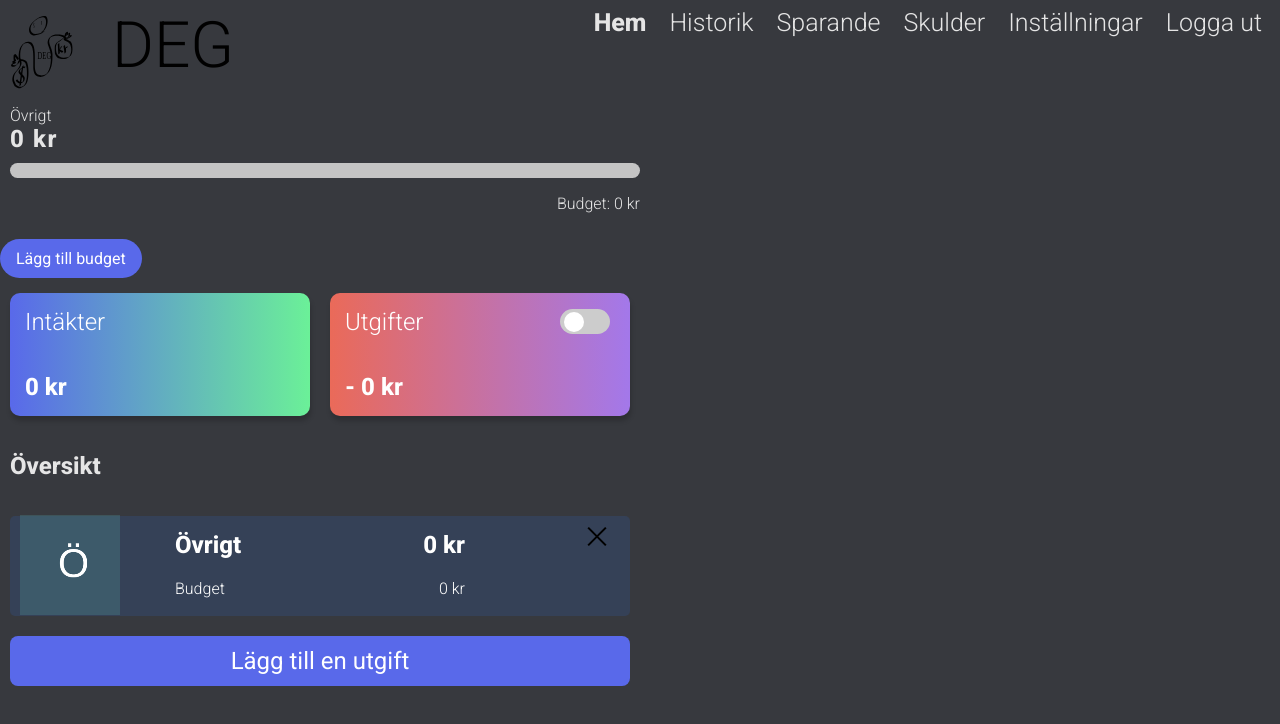
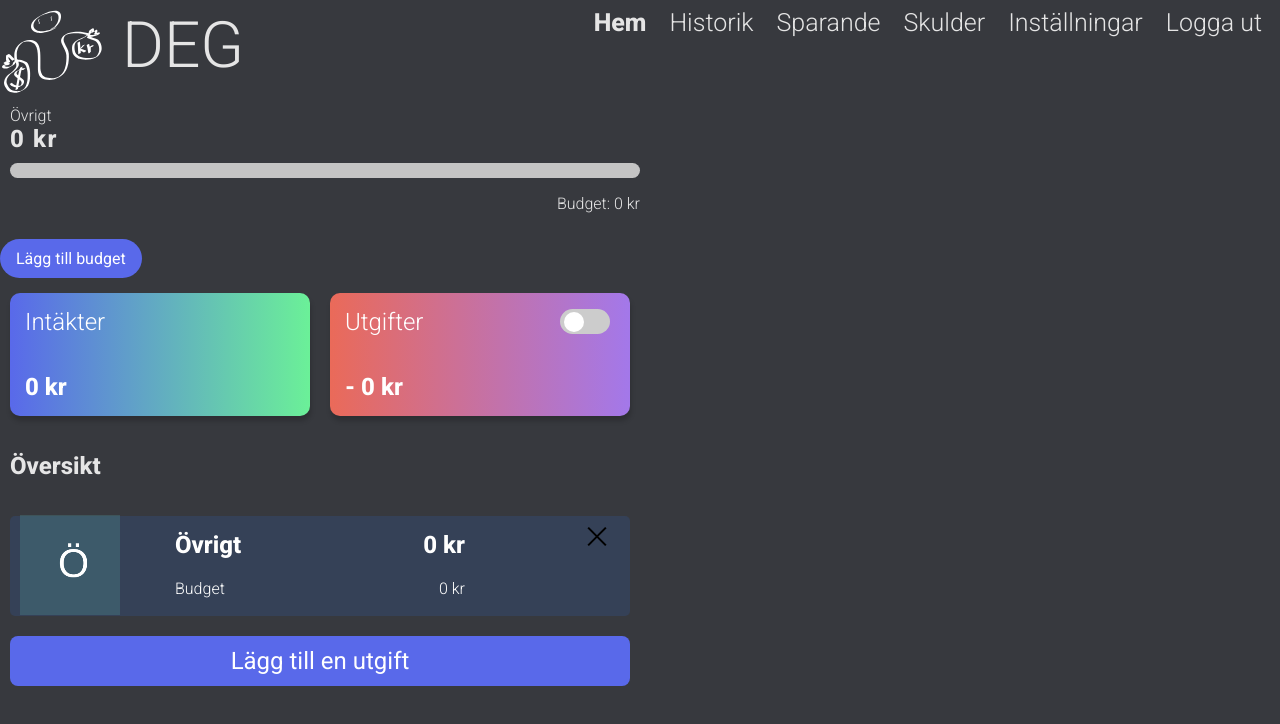
Before and after one commit to Markus-Simonsen-ITHS/JavaScript-med-ramverk-laboration-3, a Vue app: page / in a window 1280 px wide. Shown: the top 724 px of the page. Built offline with nearby package versions, Linux system fonts and the light colour scheme; no server answers; the database is empty; sample sign-in values are in the browser's storage.

Commit message:
added white logo to the dark theme

```diff
--- a/src/App.vue
+++ b/src/App.vue
@@ -18,7 +18,18 @@
     }"
   >
     <div class="logo-container" v-if="!displayHeader">
-      <img class="logo" src="Deg-logo final.svg" alt="" />
+      <img
+        class="logo"
+        src="Deg-logo final.svg"
+        alt="Deg logo black"
+        v-if="$store.getters.getTheme === 'light'"
+      />
+      <img
+        src="../public/Deg-logo-white.svg"
+        alt="Deg logo white"
+        class="logo"
+        v-if="$store.getters.getTheme === 'dark'"
+      />
       <h1 class="logo-title">DEG</h1>
     </div>
     <RouterView />
--- a/src/components/NavBar.vue
+++ b/src/components/NavBar.vue
@@ -63,7 +63,18 @@
 
     <div class="logo-container">
       <div class="logo-and-text">
-        <img class="logo" src="Deg-logo final.svg" alt="" />
+        <img
+          class="logo"
+          src="Deg-logo final.svg"
+          alt="Deg logo black"
+          v-if="$store.getters.getTheme === 'light'"
+        />
+        <img
+          class="logo"
+          src="../../public/Deg-logo-white.svg"
+          alt="Deg logo white"
+          v-if="$store.getters.getTheme === 'dark'"
+        />
         <h1 class="logo-title">DEG</h1>
       </div>
       <ul>
@@ -83,7 +94,7 @@
             dark: $store.getters.getTheme === 'dark'
           }"
         >
-          <RouterLink to="/history">Historik</RouterLink>
+          <RouterLink to="/history/list">Historik</RouterLink>
         </li>
         <li
           class="link"
@@ -198,11 +209,9 @@
       display: flex;
       justify-content: space-between;
     }
-    .logo-title {
-      color: black;
-    }
     .logo-and-text {
       display: flex;
+      margin-left: 10px;
     }
     .container {
       display: none;
@@ -210,7 +219,6 @@
     .navbar {
       /* Removed background color, color, box-shadow, float, position */
       background-color: rgba(255, 0, 0, 0);
-      color: rgba(51, 51, 51, 0);
       box-shadow: 0px 0px 0px 0px #676767;
       width: 100% !important;
       height: 80px !important;
```
Also changed, not shown: public/Deg-logo-white.svg (added).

**EXERCISE REQUIREMENTS:** Type the entries again verbatim. Any pictures should be skipped.

**WORKED SOLUTION:**
Before and after one commit to Markus-Simonsen-ITHS/JavaScript-med-ramverk-laboration-3, a Vue app: page / in a window 1280 px wide. Shown: the top 724 px of the page. Built offline with nearby package versions, Linux system fonts and the light colour scheme; no server answers; the database is empty; sample sign-in values are in the browser's storage.

Commit message:
added white logo to the dark theme

```diff
--- a/src/App.vue
+++ b/src/App.vue
@@ -18,7 +18,18 @@
     }"
   >
     <div class="logo-container" v-if="!displayHeader">
-      <img class="logo" src="Deg-logo final.svg" alt="" />
+      <img
+        class="logo"
+        src="Deg-logo final.svg"
+        alt="Deg logo black"
+        v-if="$store.getters.getTheme === 'light'"
+      />
+      <img
+        src="../public/Deg-logo-white.svg"
+        alt="Deg logo white"
+        class="logo"
+        v-if="$store.getters.getTheme === 'dark'"
+      />
       <h1 class="logo-title">DEG</h1>
     </div>
     <RouterView />
--- a/src/components/NavBar.vue
+++ b/src/components/NavBar.vue
@@ -63,7 +63,18 @@
 
     <div class="logo-container">
       <div class="logo-and-text">
-        <img class="logo" src="Deg-logo final.svg" alt="" />
+        <img
+          class="logo"
+          src="Deg-logo final.svg"
+          alt="Deg logo black"
+          v-if="$store.getters.getTheme === 'light'"
+        />
+        <img
+          class="logo"
+          src="../../public/Deg-logo-white.svg"
+          alt="Deg logo white"
+          v-if="$store.getters.getTheme === 'dark'"
+        />
         <h1 class="logo-title">DEG</h1>
       </div>
       <ul>
@@ -83,7 +94,7 @@
             dark: $store.getters.getTheme === 'dark'
           }"
         >
-          <RouterLink to="/history">Historik</RouterLink>
+          <RouterLink to="/history/list">Historik</RouterLink>
         </li>
         <li
           class="link"
@@ -198,11 +209,9 @@
       display: flex;
       justify-content: space-between;
     }
-    .logo-title {
-      color: black;
-    }
     .logo-and-text {
       display: flex;
+      margin-left: 10px;
     }
     .container {
       display: none;
@@ -210,7 +219,6 @@
     .navbar {
       /* Removed background color, color, box-shadow, float, position */
       background-color: rgba(255, 0, 0, 0);
-      color: rgba(51, 51, 51, 0);
       box-shadow: 0px 0px 0px 0px #676767;
       width: 100% !important;
       height: 80px !important;
```
Also changed, not shown: public/Deg-logo-white.svg (added).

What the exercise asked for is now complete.